[Change detection outputs]
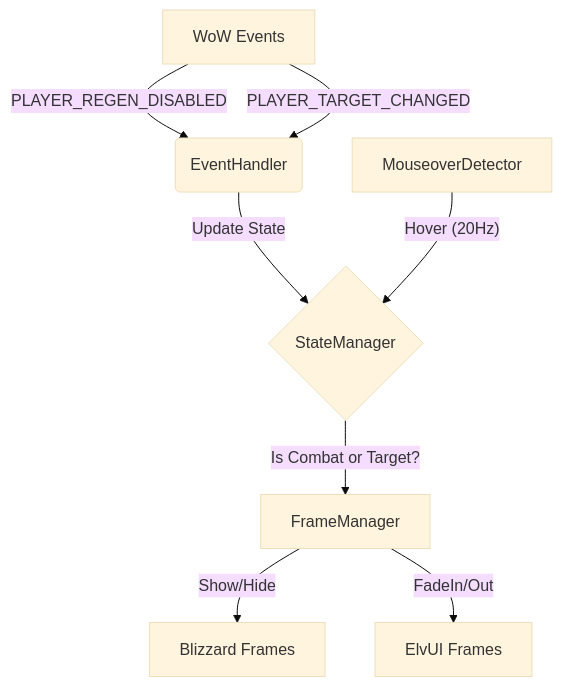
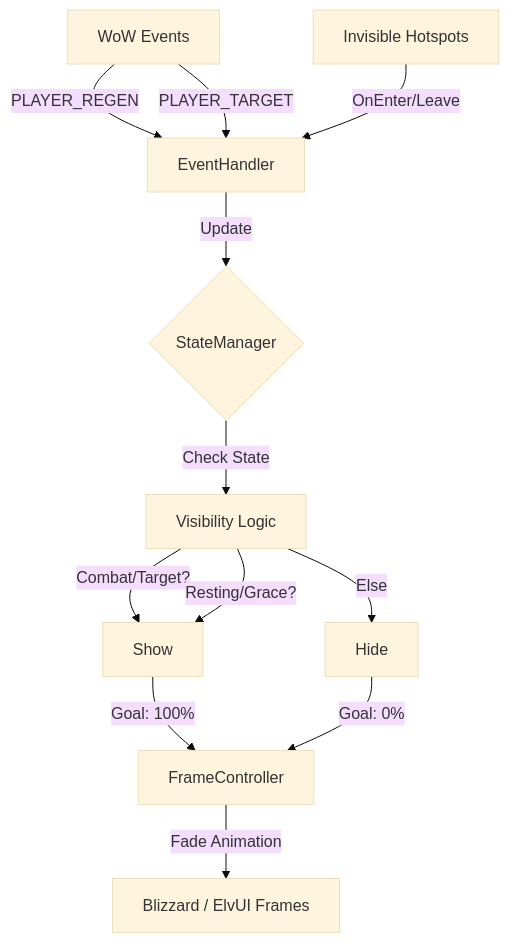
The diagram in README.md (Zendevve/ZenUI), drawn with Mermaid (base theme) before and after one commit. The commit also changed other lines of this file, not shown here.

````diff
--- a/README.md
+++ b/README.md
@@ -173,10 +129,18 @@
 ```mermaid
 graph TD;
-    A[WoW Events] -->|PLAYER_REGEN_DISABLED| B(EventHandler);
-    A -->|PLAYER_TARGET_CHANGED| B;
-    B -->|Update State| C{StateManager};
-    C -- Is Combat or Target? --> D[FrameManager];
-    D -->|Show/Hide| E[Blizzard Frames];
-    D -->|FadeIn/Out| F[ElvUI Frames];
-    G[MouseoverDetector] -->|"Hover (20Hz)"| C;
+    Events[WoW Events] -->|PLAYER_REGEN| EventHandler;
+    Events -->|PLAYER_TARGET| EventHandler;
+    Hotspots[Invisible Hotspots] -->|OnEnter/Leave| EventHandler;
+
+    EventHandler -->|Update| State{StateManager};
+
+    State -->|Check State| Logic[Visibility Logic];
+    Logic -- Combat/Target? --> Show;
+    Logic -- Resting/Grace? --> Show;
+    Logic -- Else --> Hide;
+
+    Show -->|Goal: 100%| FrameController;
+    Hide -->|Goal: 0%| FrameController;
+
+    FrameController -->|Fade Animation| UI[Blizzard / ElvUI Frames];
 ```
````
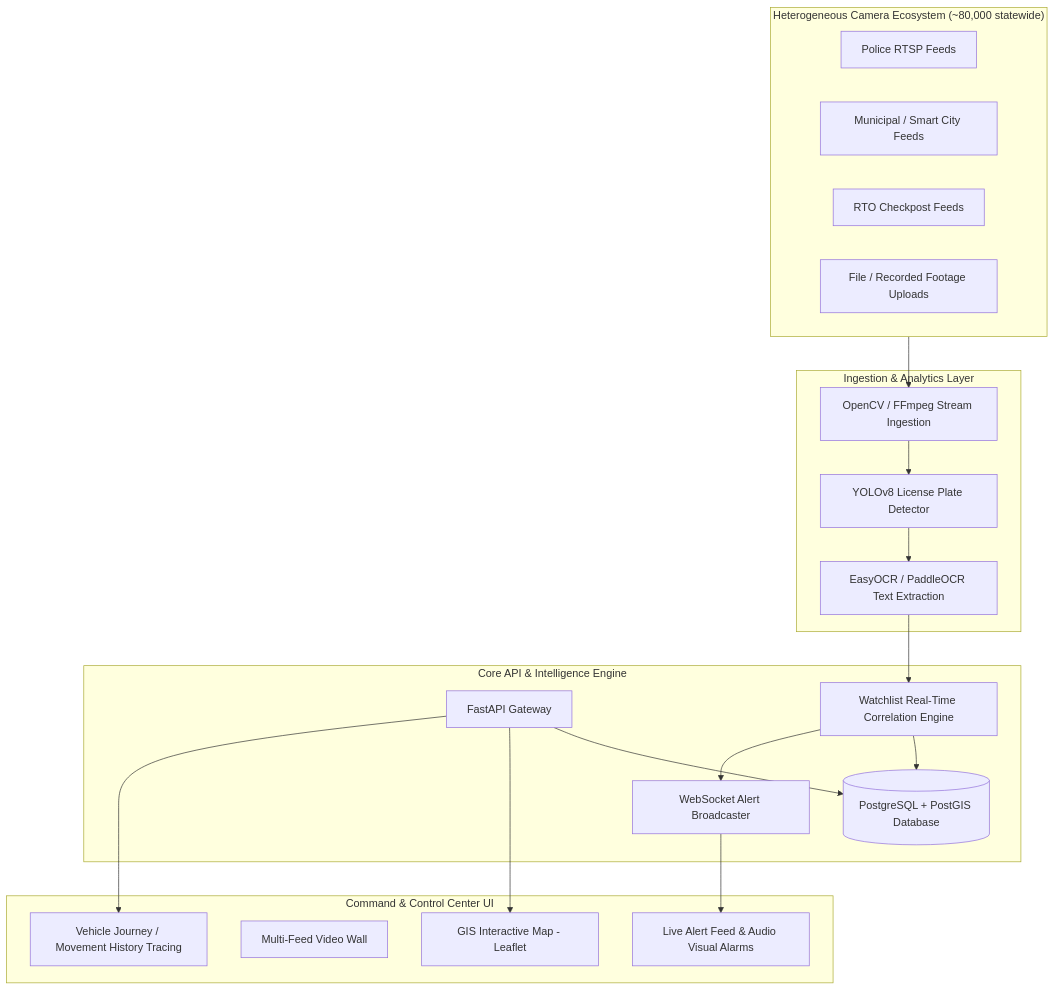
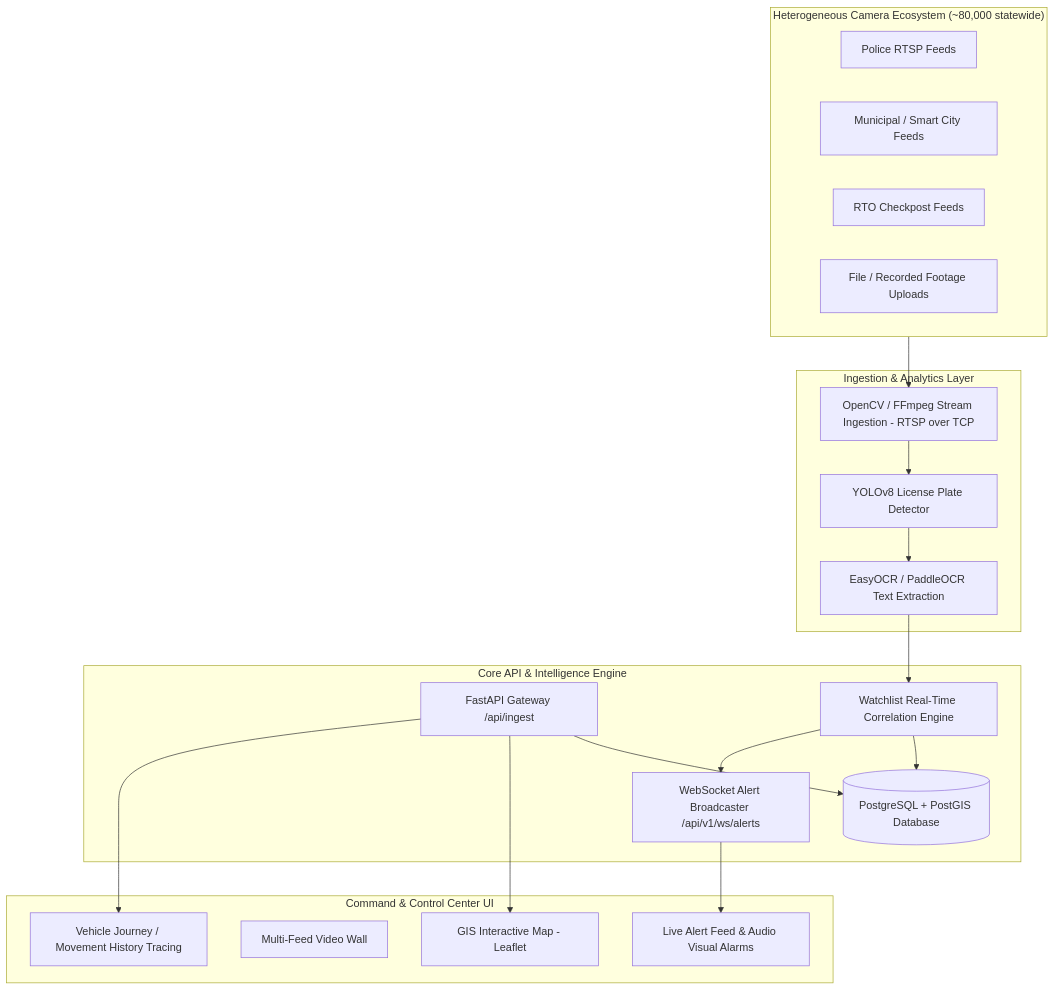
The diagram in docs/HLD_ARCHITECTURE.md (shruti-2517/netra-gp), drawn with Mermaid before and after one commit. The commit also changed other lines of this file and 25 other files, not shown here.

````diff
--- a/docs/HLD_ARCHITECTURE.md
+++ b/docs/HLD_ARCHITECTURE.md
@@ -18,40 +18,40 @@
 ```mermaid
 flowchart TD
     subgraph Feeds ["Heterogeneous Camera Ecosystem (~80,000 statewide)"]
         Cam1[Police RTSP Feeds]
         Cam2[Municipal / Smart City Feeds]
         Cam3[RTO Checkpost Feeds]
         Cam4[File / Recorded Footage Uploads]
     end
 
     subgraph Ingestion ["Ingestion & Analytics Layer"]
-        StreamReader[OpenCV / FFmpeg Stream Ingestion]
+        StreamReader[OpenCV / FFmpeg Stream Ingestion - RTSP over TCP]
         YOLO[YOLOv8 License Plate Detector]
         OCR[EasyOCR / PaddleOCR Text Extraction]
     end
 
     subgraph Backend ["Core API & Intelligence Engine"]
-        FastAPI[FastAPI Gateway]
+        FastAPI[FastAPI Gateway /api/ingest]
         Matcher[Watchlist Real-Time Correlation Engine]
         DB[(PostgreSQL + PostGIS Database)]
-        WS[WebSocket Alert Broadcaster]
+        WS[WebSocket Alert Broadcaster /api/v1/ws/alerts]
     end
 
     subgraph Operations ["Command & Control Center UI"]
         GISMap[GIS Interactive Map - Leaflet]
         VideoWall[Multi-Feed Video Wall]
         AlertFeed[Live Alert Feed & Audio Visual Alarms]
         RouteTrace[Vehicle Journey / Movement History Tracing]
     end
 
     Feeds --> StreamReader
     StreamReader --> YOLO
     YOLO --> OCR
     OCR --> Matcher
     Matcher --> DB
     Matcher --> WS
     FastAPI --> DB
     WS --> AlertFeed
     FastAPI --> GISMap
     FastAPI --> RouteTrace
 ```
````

— TASK TO CARRY OUT —
From the records above, copy every line that holds the word "commit".

— RESULT OF THIS TASK —
The diagram in README.md (Zendevve/ZenUI), drawn with Mermaid (base theme) before and after one commit. The commit also changed other lines of this file, not shown here.
The diagram in docs/HLD_ARCHITECTURE.md (shruti-2517/netra-gp), drawn with Mermaid before and after one commit. The commit also changed other lines of this file and 25 other files, not shown here.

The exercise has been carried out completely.